◆ **What you should do**: Word for word, restate all of the records.

◆ **Exercise material**:
####################
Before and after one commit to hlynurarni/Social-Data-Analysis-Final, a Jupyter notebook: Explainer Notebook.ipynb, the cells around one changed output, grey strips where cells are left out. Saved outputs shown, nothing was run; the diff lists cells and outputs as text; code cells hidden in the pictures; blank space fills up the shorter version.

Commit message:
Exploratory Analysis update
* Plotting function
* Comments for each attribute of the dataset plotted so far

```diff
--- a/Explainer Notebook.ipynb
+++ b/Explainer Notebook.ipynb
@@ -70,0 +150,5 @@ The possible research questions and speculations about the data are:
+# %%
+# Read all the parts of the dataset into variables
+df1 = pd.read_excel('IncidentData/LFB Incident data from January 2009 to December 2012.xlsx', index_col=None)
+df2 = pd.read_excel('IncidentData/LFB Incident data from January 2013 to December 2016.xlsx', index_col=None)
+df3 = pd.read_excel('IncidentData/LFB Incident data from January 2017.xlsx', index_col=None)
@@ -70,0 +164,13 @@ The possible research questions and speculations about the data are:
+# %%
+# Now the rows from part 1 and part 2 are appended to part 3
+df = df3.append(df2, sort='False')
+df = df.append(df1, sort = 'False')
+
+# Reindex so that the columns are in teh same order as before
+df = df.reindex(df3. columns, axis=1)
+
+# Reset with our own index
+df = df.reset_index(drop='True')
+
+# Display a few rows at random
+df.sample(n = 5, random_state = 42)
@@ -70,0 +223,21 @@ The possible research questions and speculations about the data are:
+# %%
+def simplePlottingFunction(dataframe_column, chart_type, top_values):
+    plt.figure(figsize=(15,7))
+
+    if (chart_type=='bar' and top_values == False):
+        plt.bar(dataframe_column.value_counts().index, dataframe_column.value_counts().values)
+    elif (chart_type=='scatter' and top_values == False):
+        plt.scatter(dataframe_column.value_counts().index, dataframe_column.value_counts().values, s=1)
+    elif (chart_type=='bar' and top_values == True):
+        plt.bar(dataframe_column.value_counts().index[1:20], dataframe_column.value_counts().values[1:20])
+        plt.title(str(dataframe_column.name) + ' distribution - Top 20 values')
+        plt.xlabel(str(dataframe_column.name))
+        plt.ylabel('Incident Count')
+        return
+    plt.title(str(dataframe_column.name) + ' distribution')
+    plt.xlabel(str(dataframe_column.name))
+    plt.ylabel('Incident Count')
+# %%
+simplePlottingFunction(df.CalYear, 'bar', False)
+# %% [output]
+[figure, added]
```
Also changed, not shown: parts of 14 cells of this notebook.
####################
◆ **Expected output**:
Before and after one commit to hlynurarni/Social-Data-Analysis-Final, a Jupyter notebook: Explainer Notebook.ipynb, the cells around one changed output, grey strips where cells are left out. Saved outputs shown, nothing was run; the diff lists cells and outputs as text; code cells hidden in the pictures; blank space fills up the shorter version.

Commit message:
Exploratory Analysis update
* Plotting function
* Comments for each attribute of the dataset plotted so far

```diff
--- a/Explainer Notebook.ipynb
+++ b/Explainer Notebook.ipynb
@@ -70,0 +150,5 @@ The possible research questions and speculations about the data are:
+# %%
+# Read all the parts of the dataset into variables
+df1 = pd.read_excel('IncidentData/LFB Incident data from January 2009 to December 2012.xlsx', index_col=None)
+df2 = pd.read_excel('IncidentData/LFB Incident data from January 2013 to December 2016.xlsx', index_col=None)
+df3 = pd.read_excel('IncidentData/LFB Incident data from January 2017.xlsx', index_col=None)
@@ -70,0 +164,13 @@ The possible research questions and speculations about the data are:
+# %%
+# Now the rows from part 1 and part 2 are appended to part 3
+df = df3.append(df2, sort='False')
+df = df.append(df1, sort = 'False')
+
+# Reindex so that the columns are in teh same order as before
+df = df.reindex(df3. columns, axis=1)
+
+# Reset with our own index
+df = df.reset_index(drop='True')
+
+# Display a few rows at random
+df.sample(n = 5, random_state = 42)
@@ -70,0 +223,21 @@ The possible research questions and speculations about the data are:
+# %%
+def simplePlottingFunction(dataframe_column, chart_type, top_values):
+    plt.figure(figsize=(15,7))
+
+    if (chart_type=='bar' and top_values == False):
+        plt.bar(dataframe_column.value_counts().index, dataframe_column.value_counts().values)
+    elif (chart_type=='scatter' and top_values == False):
+        plt.scatter(dataframe_column.value_counts().index, dataframe_column.value_counts().values, s=1)
+    elif (chart_type=='bar' and top_values == True):
+        plt.bar(dataframe_column.value_counts().index[1:20], dataframe_column.value_counts().values[1:20])
+        plt.title(str(dataframe_column.name) + ' distribution - Top 20 values')
+        plt.xlabel(str(dataframe_column.name))
+        plt.ylabel('Incident Count')
+        return
+    plt.title(str(dataframe_column.name) + ' distribution')
+    plt.xlabel(str(dataframe_column.name))
+    plt.ylabel('Incident Count')
+# %%
+simplePlottingFunction(df.CalYear, 'bar', False)
+# %% [output]
+[figure, added]
```
Also changed, not shown: parts of 14 cells of this notebook.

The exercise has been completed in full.